I spent last Saturday evening on a bat walk at Sherwood Forest, an hour long tour which takes you on a guided walk after dusk, in the hope of spotting a bat or two. Armed with very little knowledge about bats – only the gruesome blood lusting images played out on the big screen – I was keen to learn about these creatures, and look forward to watching them in a natural habitat – and I wasn’t alone.
Arriving late into the evening at half past nine for our tour, we were pleasantly surprised to see a strong gathering of over twenty people, also here to enjoy the bat walk that evening. There were some real bat fanatics with excited bat chat from the different sonar equipment on offer, to the excitement at the possibility of seeing the many species of bats native to the forest.
The ranger who led the walk certainly knew his bat facts. Before we set off, he filled us with information from the several species of bats that live in the Forest (believed to be up to 11 out of 18 species recorded across Britain), to their dietary requirements and nesting preferences.
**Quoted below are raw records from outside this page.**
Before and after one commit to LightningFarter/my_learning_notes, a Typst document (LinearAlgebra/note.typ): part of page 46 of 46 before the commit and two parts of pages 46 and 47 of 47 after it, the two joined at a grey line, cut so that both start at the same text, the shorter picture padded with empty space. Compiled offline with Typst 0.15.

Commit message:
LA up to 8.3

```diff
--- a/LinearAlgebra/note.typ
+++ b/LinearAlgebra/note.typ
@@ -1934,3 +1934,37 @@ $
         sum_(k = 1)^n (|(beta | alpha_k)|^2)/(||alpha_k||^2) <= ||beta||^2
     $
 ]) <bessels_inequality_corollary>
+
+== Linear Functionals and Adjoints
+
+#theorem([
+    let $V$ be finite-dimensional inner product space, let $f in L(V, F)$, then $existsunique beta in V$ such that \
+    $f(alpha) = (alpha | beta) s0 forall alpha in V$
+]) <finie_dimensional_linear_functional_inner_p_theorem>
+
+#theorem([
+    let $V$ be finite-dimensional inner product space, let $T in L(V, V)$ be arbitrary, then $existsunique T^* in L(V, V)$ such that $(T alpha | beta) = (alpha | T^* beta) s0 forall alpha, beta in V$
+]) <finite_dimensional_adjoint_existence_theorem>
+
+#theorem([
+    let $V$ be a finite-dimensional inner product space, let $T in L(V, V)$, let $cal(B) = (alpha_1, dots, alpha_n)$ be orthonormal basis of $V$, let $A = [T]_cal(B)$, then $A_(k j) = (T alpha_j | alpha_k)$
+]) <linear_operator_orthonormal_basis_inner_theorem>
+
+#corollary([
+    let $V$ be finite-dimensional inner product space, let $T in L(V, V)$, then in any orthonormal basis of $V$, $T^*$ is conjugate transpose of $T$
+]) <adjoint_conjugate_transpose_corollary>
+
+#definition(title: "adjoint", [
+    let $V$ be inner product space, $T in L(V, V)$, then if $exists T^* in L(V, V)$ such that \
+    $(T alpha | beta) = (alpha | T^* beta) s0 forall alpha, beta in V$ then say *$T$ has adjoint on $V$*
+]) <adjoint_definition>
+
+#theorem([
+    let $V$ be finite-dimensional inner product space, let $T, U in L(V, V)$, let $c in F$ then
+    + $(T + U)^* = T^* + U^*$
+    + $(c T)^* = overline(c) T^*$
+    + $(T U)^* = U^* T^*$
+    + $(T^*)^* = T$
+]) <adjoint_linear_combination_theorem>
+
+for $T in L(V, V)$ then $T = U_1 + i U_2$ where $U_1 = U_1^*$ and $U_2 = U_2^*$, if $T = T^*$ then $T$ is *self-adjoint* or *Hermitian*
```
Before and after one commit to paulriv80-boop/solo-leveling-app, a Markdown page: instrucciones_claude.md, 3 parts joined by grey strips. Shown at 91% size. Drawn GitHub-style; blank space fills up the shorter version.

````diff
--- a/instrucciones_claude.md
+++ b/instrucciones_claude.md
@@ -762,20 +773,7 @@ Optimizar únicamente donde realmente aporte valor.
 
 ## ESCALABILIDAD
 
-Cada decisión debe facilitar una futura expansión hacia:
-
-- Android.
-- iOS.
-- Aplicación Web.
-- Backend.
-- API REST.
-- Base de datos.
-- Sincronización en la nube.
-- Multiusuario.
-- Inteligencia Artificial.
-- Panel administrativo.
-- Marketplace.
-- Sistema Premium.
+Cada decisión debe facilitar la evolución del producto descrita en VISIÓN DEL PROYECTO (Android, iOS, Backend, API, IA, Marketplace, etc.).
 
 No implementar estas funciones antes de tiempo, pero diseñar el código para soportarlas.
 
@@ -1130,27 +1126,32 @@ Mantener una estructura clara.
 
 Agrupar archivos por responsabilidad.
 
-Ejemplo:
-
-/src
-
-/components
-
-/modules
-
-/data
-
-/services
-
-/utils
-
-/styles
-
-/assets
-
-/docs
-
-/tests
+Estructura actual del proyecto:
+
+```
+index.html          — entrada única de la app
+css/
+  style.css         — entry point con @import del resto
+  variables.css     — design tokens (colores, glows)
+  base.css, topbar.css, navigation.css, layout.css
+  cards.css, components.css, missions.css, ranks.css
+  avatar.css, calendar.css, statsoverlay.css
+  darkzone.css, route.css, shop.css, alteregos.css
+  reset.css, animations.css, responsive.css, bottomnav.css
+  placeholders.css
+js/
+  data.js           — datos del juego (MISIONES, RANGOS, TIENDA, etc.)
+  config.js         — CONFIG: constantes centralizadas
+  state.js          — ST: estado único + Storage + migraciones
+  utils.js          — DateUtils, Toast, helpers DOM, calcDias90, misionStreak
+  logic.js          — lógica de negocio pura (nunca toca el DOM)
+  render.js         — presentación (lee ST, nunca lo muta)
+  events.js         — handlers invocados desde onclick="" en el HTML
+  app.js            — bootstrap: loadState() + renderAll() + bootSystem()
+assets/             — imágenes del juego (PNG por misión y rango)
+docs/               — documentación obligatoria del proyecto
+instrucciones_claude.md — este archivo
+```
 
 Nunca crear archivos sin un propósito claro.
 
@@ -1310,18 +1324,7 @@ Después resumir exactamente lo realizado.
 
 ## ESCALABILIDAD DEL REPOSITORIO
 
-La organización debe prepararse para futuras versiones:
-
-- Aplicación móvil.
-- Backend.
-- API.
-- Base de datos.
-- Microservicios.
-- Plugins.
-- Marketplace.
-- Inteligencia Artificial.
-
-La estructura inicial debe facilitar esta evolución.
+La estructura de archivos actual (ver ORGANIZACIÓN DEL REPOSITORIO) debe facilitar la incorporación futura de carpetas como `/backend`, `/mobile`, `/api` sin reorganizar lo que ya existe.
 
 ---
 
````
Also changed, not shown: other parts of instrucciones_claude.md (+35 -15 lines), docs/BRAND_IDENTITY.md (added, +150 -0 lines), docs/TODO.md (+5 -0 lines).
He also managed to dispel a few myths about bats, often vamped up by your typical horror movie; managing to placate any fears we had, and helping us see that bats really are quite fascinating. Not only did he equip us with knowledge, he also provided the perfect equipment for detecting the nocturnal residents.
Throughout the walk we were invited to share around ‘bat detectors’ which picked up sonar signals given off by the bats as they fly overhead. Using a frequency level of around 45, we were able to pick up clicking sounds of bats as they danced through the trees. The chance to not only see the bats but hear them too provided a great sensory experience.
Everyone became animated at the slightest clicking sound, gathering excitedly around the box that gave away a bat’s location.
The ranger was so informed that he could tell the different species from the different range of clicks, and even knew when they were about to feed (the bats create a very comedic ‘raspberry’ type noise as they devour up to 3000 insects a night).
Although there were very few bats visible to us during the tour (bats are migratory and move home often), we were able to enjoy the majestic surroundings of Sherwood Forest.
The walk was a great low impact workout, a gentle amble through the forest at your own pace – although you had to mind for the odd tree stump off the beaten track (torches were recommended for the route back).
Insect repellent was also suggested as a necessity for the walk – the bats knew exactly when to come out of their roost to feed, as the forest was beset with their favourite insects (who were more than happy to take a nibble out of the visitors too!).
The rangers were on hand to answer any bat related questions, and guide people to the best bat spots in the forest. It was not only a chance to see bats in their natural habitat, but to witness other wondrous sights and sounds which may be missed during day visits. Everyone had a great time, young or old – expert or novice, and it was lovely to see people so animated about nature in Notts.
And with the new Batman movie, partly filmed in Nottingham recently, now is the perfect time to check out the real thing. Walks at Sherwood Forest are coming to an end for the season, but be sure to look out for the next one – you’d be batty to miss it.